UK / 1960
Writer and Director: Ken Hughes (based on the play by John Fernald and the book by Montgomery Hyde)
Cast: Peter Finch, Yvonne Mitchell, James Mason, Nigel Patrick, Lionel Jeffries, John Fraser, Sonia Dresdel
Although Hollywood frequently manages to produce two films about the same subject simultaneously (as with Deep Impact and Armageddon), it isn’t a new phenomenon. In 1959/60, there were two films released about Oscar Wilde and this is the superior version (the other film starred Robert Morley). Peter Finch stars as the Irish literary genius whose downfall was caused by the man he loved.
The film commences on the opening night of Lady Windermere’s Fan , with the evening marred only by an argument between the Marquis of Queensberry (Lionel Jeffries) and his son, Lord Alfred Douglas (John Fraser). Oscar Wilde, a married man with two children, is however attracted to Douglas (aka Bosie) and begins a torrid relationship with the clearly unstable younger man. The affair is a cause célèbre, with Oscar being blackmailed about the relationship but still lavishing riches on his lover.
Needing money to support both his family and Bosie’s extravagant style, Oscar retreats to Brighton to write The Importance of Being Earnest. He’s pursued by Bosie, however, and the two men quarrel and part – they’re only reunited when Oscar learns about the death of Bosie’s brother. On the opening night of his new opus, Wilde is accused of being a sodomite by the Marquis of Queensberry, with the playwright suing Bosie’s father for libel. It is the first of three trials that will eventually see Wilde sent to Reading Gaol for two years’ hard labour.
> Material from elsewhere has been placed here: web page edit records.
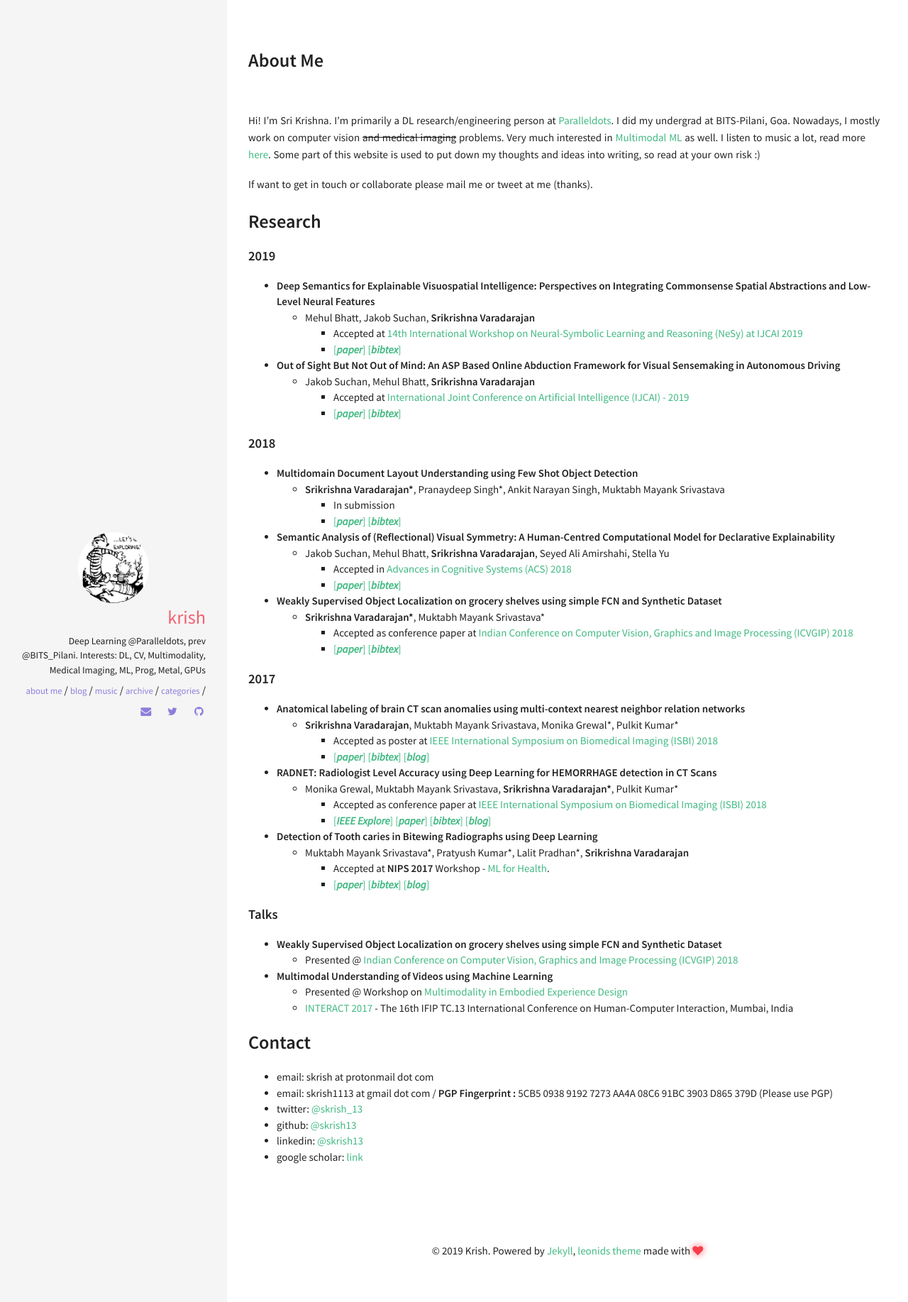
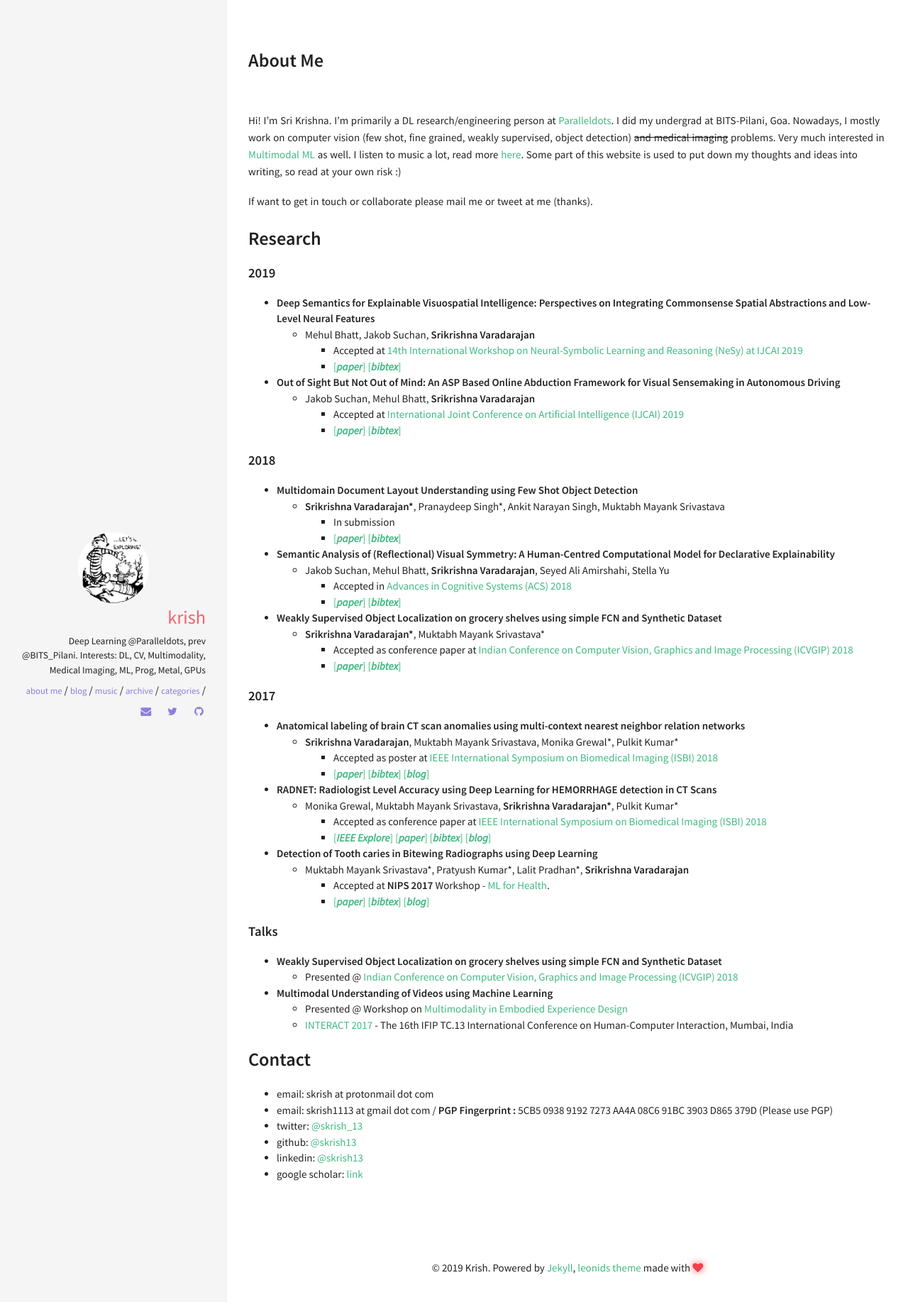
Before and after one commit to skrish13/skrish13.github.io, a Jekyll site: the page built from about.md, in a window 1280 px wide. Shown: the top 1835 px of the page at 71% size. Built offline with Jekyll 4.4.1, drawn with Linux system fonts in a browser that asks for light colours.

```diff
--- a/about.md
+++ b/about.md
@@ -4,7 +4,7 @@ title:  About Me
 permalink: /
 ---
 
-Hi! I'm Sri Krishna. I'm primarily a DL research/engineering person at [Paralleldots](https://www.paralleldots.xyz). I did my undergrad at BITS-Pilani, Goa. Nowadays, I mostly work on computer vision ~~and medical imaging~~ problems. Very much interested in [Multimodal ML](https://arxiv.org/abs/1705.09406) as well. I listen to music a lot, read more [here](/music/). Some part of this website is used to put down my thoughts and ideas into writing, so read at your own risk :)
+Hi! I'm Sri Krishna. I'm primarily a DL research/engineering person at [Paralleldots](https://www.paralleldots.xyz). I did my undergrad at BITS-Pilani, Goa. Nowadays, I mostly work on computer vision (few shot, fine grained, weakly supervised, object detection) ~~and medical imaging~~ problems. Very much interested in [Multimodal ML](https://arxiv.org/abs/1705.09406) as well. I listen to music a lot, read more [here](/music/). Some part of this website is used to put down my thoughts and ideas into writing, so read at your own risk :)
 
 If want to get in touch or collaborate please mail me or tweet at me (thanks).
 
@@ -19,7 +19,7 @@ If want to get in touch or collaborate please mail me or tweet at me (thanks).
 
 - **Out of Sight But Not Out of Mind: An ASP Based Online Abduction Framework for Visual Sensemaking in Autonomous Driving**
   - Jakob Suchan, Mehul Bhatt, **Srikrishna Varadarajan**
-    - Accepted at [International Joint Conference on Artificial Intelligence (IJCAI) - 2019](https://www.ijcai19.org/)
+    - Accepted at [International Joint Conference on Artificial Intelligence (IJCAI) 2019](https://www.ijcai19.org/)
     - [[**_paper_**]](https://www.researchgate.net/publication/333521132_Out_of_Sight_But_Not_Out_of_Mind_An_Answer_Set_Programming_Based_Online_Abduction_Framework_for_Visual_Sensemaking_in_Autonomous_Driving) [[**_bibtex_**]](coming.soon)
 
 #### 2018
```
Also changed, not shown: music/2017-10-14-aotw.md (+3 -0 lines).
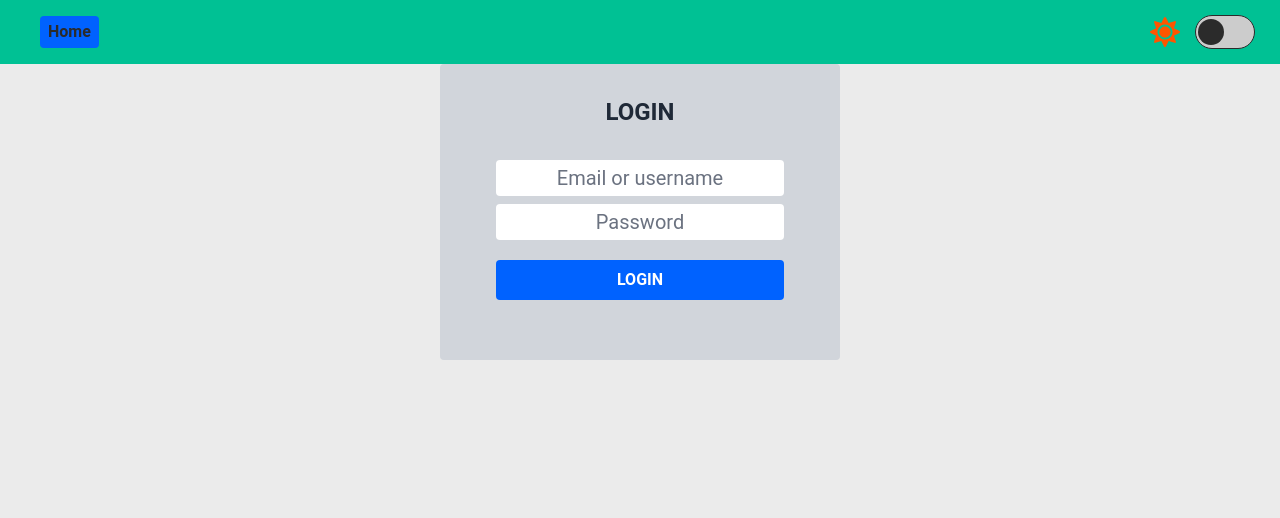
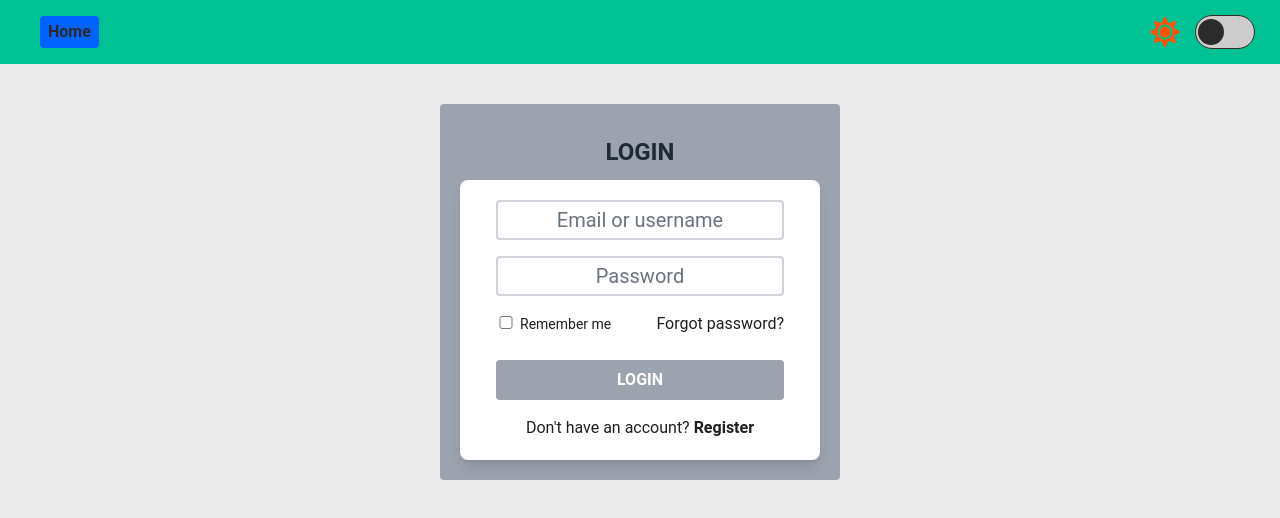
Before and after one commit to zakisudev/Resume-MERN, a React (Create React App) app in the folder frontend/: page /admin/login in a window 1280 px wide. Shown: the top 518 px of the page. Built offline with nearby package versions, Linux system fonts and the light colour scheme; the HTML template or start-up script is replaced by a standard one.

Commit message:
Refactor Login component to include username and password from URL state

```diff
--- a/frontend/src/Pages/Login.jsx
+++ b/frontend/src/Pages/Login.jsx
@@ -1,19 +1,28 @@
 import { useEffect, useState } from 'react';
 import { login } from '../utils/apis';
-import { useNavigate } from 'react-router-dom';
+import { Link, useLocation, useNavigate } from 'react-router-dom';
 
 const Login = () => {
+  const location = useLocation();
+  let username, password;
+  if (location.state) {
+    ({ username, password } = location.state);
+  }
+
   const navigate = useNavigate();
-  const [data, setData] = useState({ user: '', password: '' });
+  const [data, setData] = useState({
+    user: username || '',
+    password: password || '',
+  });
   const [errorMsg, setErrorMsg] = useState('');
   const [loading, setLoading] = useState(false);
-  const user = localStorage.getItem('token');
+  const userInfo = localStorage.getItem('userInfo');
 
   useEffect(() => {
-    if (user) {
-      navigate('/profile', { replace: true });
+    if (userInfo) {
+      navigate('/user', { replace: true });
     }
-  }, [user, navigate]);
+  }, [userInfo, navigate]);
 
   const handleLogin = async (e) => {
     e.preventDefault();
@@ -23,8 +32,8 @@ const Login = () => {
       const res = await login(data);
       if (res?.status) {
         setLoading(false);
-        localStorage.setItem('token', res?.user);
-        navigate('/profile', { replace: true });
+        localStorage.setItem('userInfo', JSON.stringify(res?.user));
+        navigate('/user', { replace: true });
       } else {
         setLoading(false);
         setErrorMsg(res?.message);
@@ -35,23 +44,29 @@ const Login = () => {
   };
 
   return (
-    <div className="w-[400px] bg-gray-300 p-5 justify-center h-full rounded">
+    <div
+      className={`w-[400px] ${
+        (data?.user && data?.password) || (username && password)
+          ? 'bg-primaryColorLight/70'
+          : 'bg-gray-400'
+      } mt-10 p-5 justify-center items-center rounded`}
+    >
       <h1 className="text-2xl uppercase text-center my-3 text-gray-800 font-semibold">
         Login
       </h1>
 
       <form
         onSubmit={handleLogin}
-        className="py-5 flex flex-col w-full mx-auto"
+        className="py-5 flex flex-col w-full mx-auto shadow-lg rounded-lg bg-white gap-4"
       >
-        <div className="flex flex-col text-xl gap-2 ">
+        <div className="flex flex-col text-xl gap-4">
           <input
-            type="user"
+            type="text"
             name="user"
             id="user"
-            value={data?.user}
+            value={data?.user || ''}
             onChange={(e) => setData({ ...data, user: e.target.value })}
-            className="w-[80%] mx-auto px-2 py-1 rounded text-center placeholder:text-gray-500 text-gray-800"
+            className="w-[80%] mx-auto px-2 py-1 rounded text-center placeholder:text-gray-500 text-gray-800 border-2 border-gray-300 transition-all duration-300 focus:outline-none focus:border-primaryColorLight"
             placeholder="Email or username"
             required
           />
@@ -60,25 +75,55 @@ const Login = () => {
             type="password"
             name="password"
             id="password"
-            value={data?.password}
+            value={data?.password || ''}
             onChange={(e) => setData({ ...data, password: e.target.value })}
-            className="w-[80%] mx-auto px-2 py-1 rounded text-center placeholder:text-gray-500 text-gray-800"
+            className="w-[80%] mx-auto px-2 py-1 rounded text-center placeholder:text-gray-500 text-gray-800 border-2 border-gray-300 transition-all duration-300 focus:outline-none focus:border-primaryColorLight"
             placeholder="Password"
             required
           />
         </div>
 
-        {errorMsg && (
-          <p className="text-red-500 text-center text-lg mt-2 ">{errorMsg}</p>
-        )}
+        <div className="flex w-[80%] justify-between items-center mx-auto text-textPrimaryLight">
+          <label htmlFor="remember" className="text-sm">
+            <input
+              type="checkbox"
+              name="remember"
+              id="remember"
+              className="mr-1 w-5 rounded border-none outline-none transition-all duration-300"
+            />
+            Remember me
+          </label>
+          <Link
+            href="/"
+            className="hover:underline hover:text-blue-700 transition-all duration-200"
+          >
+            Forgot password?
+          </Link>
+        </div>
+
+        {errorMsg && <p className="text-red-500 text-center">{errorMsg}</p>}
 
         <button
           type="submit"
-          disabled={loading}
-          className="w-[80%] mx-auto px-2 py-2 rounded text-center bg-primaryColorLight hover:bg-primaryVariantColorLight text-white transition-all duration-300 my-5 uppercase font-semibold"
+          disabled={
+            loading ||
+            (!data?.user && !username) ||
+            (!data?.password && !password)
+          }
+          className="w-[80%] mx-auto px-2 py-2 rounded text-center bg-primaryColorLight hover:bg-primaryVariantColorLight text-white transition-all duration-300 mt-2 uppercase font-semibold disabled:bg-gray-400 disabled:cursor-not-allowed disabled:hover:bg-gray-400"
         >
           {loading ? 'Loading...' : 'Login'}
         </button>
+
+        <p className="text-center text-textPrimaryLight">
+          Don't have an account?{' '}
+          <Link
+            to="/admin/register"
+            className="hover:underline hover:text-blue-700 transition-all duration-200 font-semibold"
+          >
+            Register
+          </Link>
+        </p>
       </form>
     </div>
   );
```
A moving portrait of a great man brought crashing down by his own vanity and the petty jealousies of others, The Trials of Oscar Wilde features a powerful performance by Peter Finch in the title role. It’s a sensitive drama, comparable to the equally acclaimed Wilde, made nearly 40 years later with Stephen Fry.